WHAT YOU WILL DO
Restate word for word every entry that appears below, skipping its pictures.

RECORDS PROVIDED
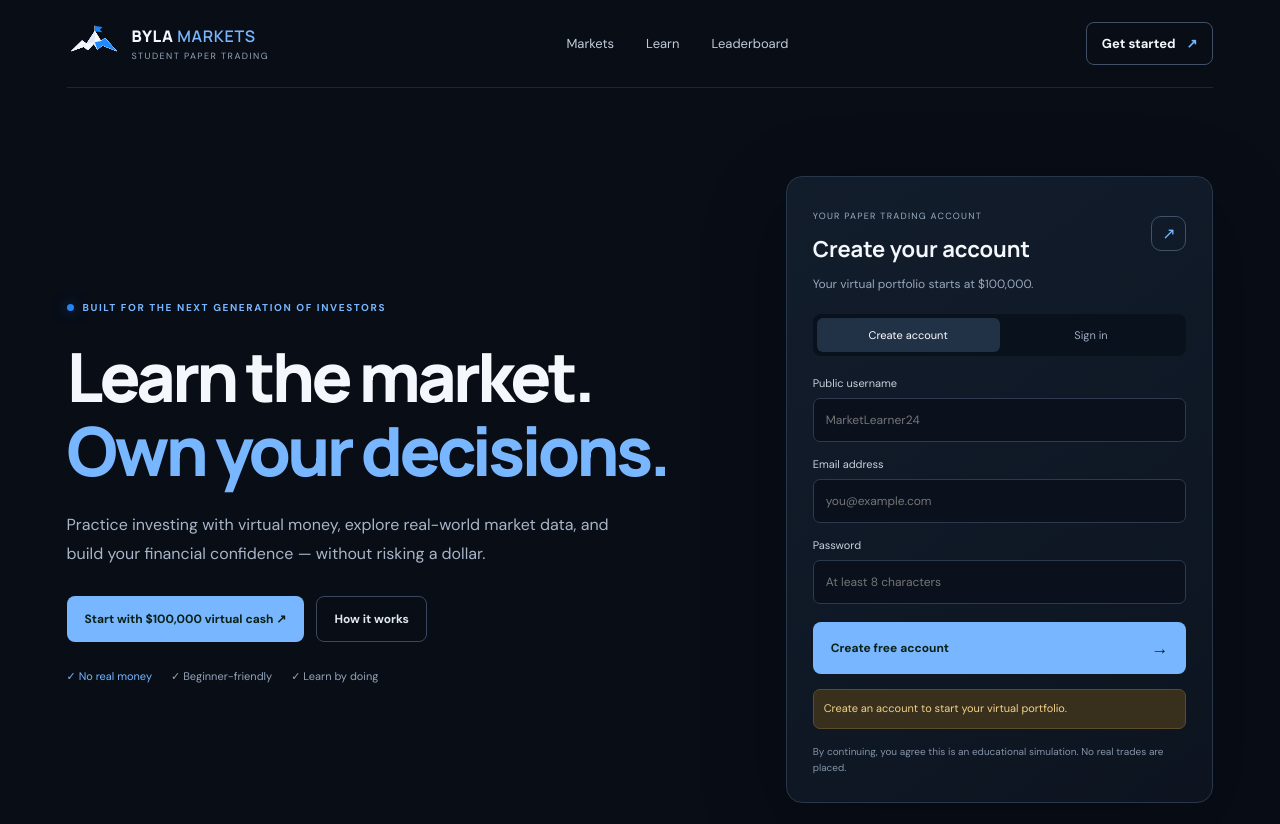
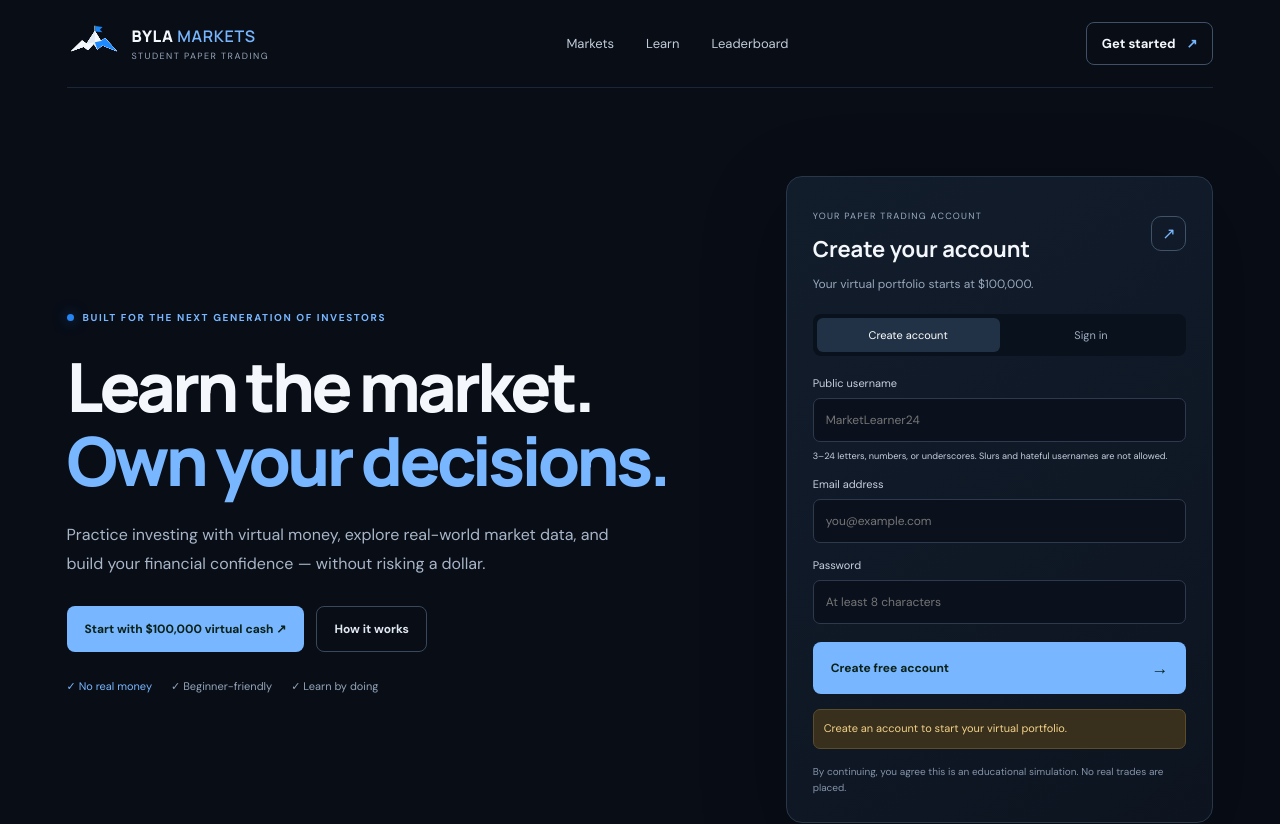
Before and after one commit to nick2146/byla-website, a Next.js app in the folder stock-simulator/: page / in a window 1280 px wide. Shown: the top 824 px of the page. Built offline with nearby package versions, Linux system fonts and the light colour scheme.

Commit message:
Validate usernames during signup

```diff
--- a/stock-simulator/app/page.tsx
+++ b/stock-simulator/app/page.tsx
@@ -2,6 +2,7 @@
 
 import { useState } from "react";
 import { createClient } from "@/lib/supabase/client";
+import { usernameModerationError } from "@/lib/username-moderation";
 
 const watchlist = [
   { symbol: "AAPL", name: "Apple", price: "View in simulator", change: "—" },
@@ -22,6 +23,10 @@ export default function Home() {
     event.preventDefault();
     setBusy(true);
     setNotice("");
+    if (mode === "signup") {
+      const usernameError = usernameModerationError(username);
+      if (usernameError) { setNotice(usernameError); setBusy(false); return; }
+    }
     try {
       const supabase = createClient();
       const result = mode === "signup"
@@ -68,7 +73,7 @@ export default function Home() {
           <p className="card-subtitle">Your virtual portfolio starts at $100,000.</p>
           <div className="mode-switch"><button className={mode === "signup" ? "selected" : ""} onClick={() => setMode("signup")}>Create account</button><button className={mode === "signin" ? "selected" : ""} onClick={() => setMode("signin")}>Sign in</button></div>
           <form onSubmit={submitAuth}>
-            {mode === "signup" && <label>Public username<input type="text" autoComplete="nickname" minLength={3} maxLength={24} pattern="[A-Za-z0-9_]+" required value={username} onChange={e => setUsername(e.target.value)} placeholder="MarketLearner24" /></label>}
+            {mode === "signup" && <label>Public username<input type="text" autoComplete="nickname" minLength={3} maxLength={24} pattern="[A-Za-z0-9_]+" required value={username} onChange={e => setUsername(e.target.value)} placeholder="MarketLearner24" aria-describedby="username-guidance" /><small id="username-guidance">3–24 letters, numbers, or underscores. Slurs and hateful usernames are not allowed.</small></label>}
             <label>Email address<input type="email" autoComplete="email" required value={email} onChange={e => setEmail(e.target.value)} placeholder="you@example.com" /></label>
             <label>Password<input type="password" autoComplete={mode === "signup" ? "new-password" : "current-password"} minLength={8} required value={password} onChange={e => setPassword(e.target.value)} placeholder="At least 8 characters" /></label>
             <button className="button primary full" type="submit" disabled={busy}>{busy ? "Please wait…" : mode === "signup" ? "Create free account" : "Sign in"} <span>→</span></button>
```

ANSWER SECTION
Before and after one commit to nick2146/byla-website, a Next.js app in the folder stock-simulator/: page / in a window 1280 px wide. Shown: the top 824 px of the page. Built offline with nearby package versions, Linux system fonts and the light colour scheme.

Commit message:
Validate usernames during signup

```diff
--- a/stock-simulator/app/page.tsx
+++ b/stock-simulator/app/page.tsx
@@ -2,6 +2,7 @@
 
 import { useState } from "react";
 import { createClient } from "@/lib/supabase/client";
+import { usernameModerationError } from "@/lib/username-moderation";
 
 const watchlist = [
   { symbol: "AAPL", name: "Apple", price: "View in simulator", change: "—" },
@@ -22,6 +23,10 @@ export default function Home() {
     event.preventDefault();
     setBusy(true);
     setNotice("");
+    if (mode === "signup") {
+      const usernameError = usernameModerationError(username);
+      if (usernameError) { setNotice(usernameError); setBusy(false); return; }
+    }
     try {
       const supabase = createClient();
       const result = mode === "signup"
@@ -68,7 +73,7 @@ export default function Home() {
           <p className="card-subtitle">Your virtual portfolio starts at $100,000.</p>
           <div className="mode-switch"><button className={mode === "signup" ? "selected" : ""} onClick={() => setMode("signup")}>Create account</button><button className={mode === "signin" ? "selected" : ""} onClick={() => setMode("signin")}>Sign in</button></div>
           <form onSubmit={submitAuth}>
-            {mode === "signup" && <label>Public username<input type="text" autoComplete="nickname" minLength={3} maxLength={24} pattern="[A-Za-z0-9_]+" required value={username} onChange={e => setUsername(e.target.value)} placeholder="MarketLearner24" /></label>}
+            {mode === "signup" && <label>Public username<input type="text" autoComplete="nickname" minLength={3} maxLength={24} pattern="[A-Za-z0-9_]+" required value={username} onChange={e => setUsername(e.target.value)} placeholder="MarketLearner24" aria-describedby="username-guidance" /><small id="username-guidance">3–24 letters, numbers, or underscores. Slurs and hateful usernames are not allowed.</small></label>}
             <label>Email address<input type="email" autoComplete="email" required value={email} onChange={e => setEmail(e.target.value)} placeholder="you@example.com" /></label>
             <label>Password<input type="password" autoComplete={mode === "signup" ? "new-password" : "current-password"} minLength={8} required value={password} onChange={e => setPassword(e.target.value)} placeholder="At least 8 characters" /></label>
             <button className="button primary full" type="submit" disabled={busy}>{busy ? "Please wait…" : mode === "signup" ? "Create free account" : "Sign in"} <span>→</span></button>
```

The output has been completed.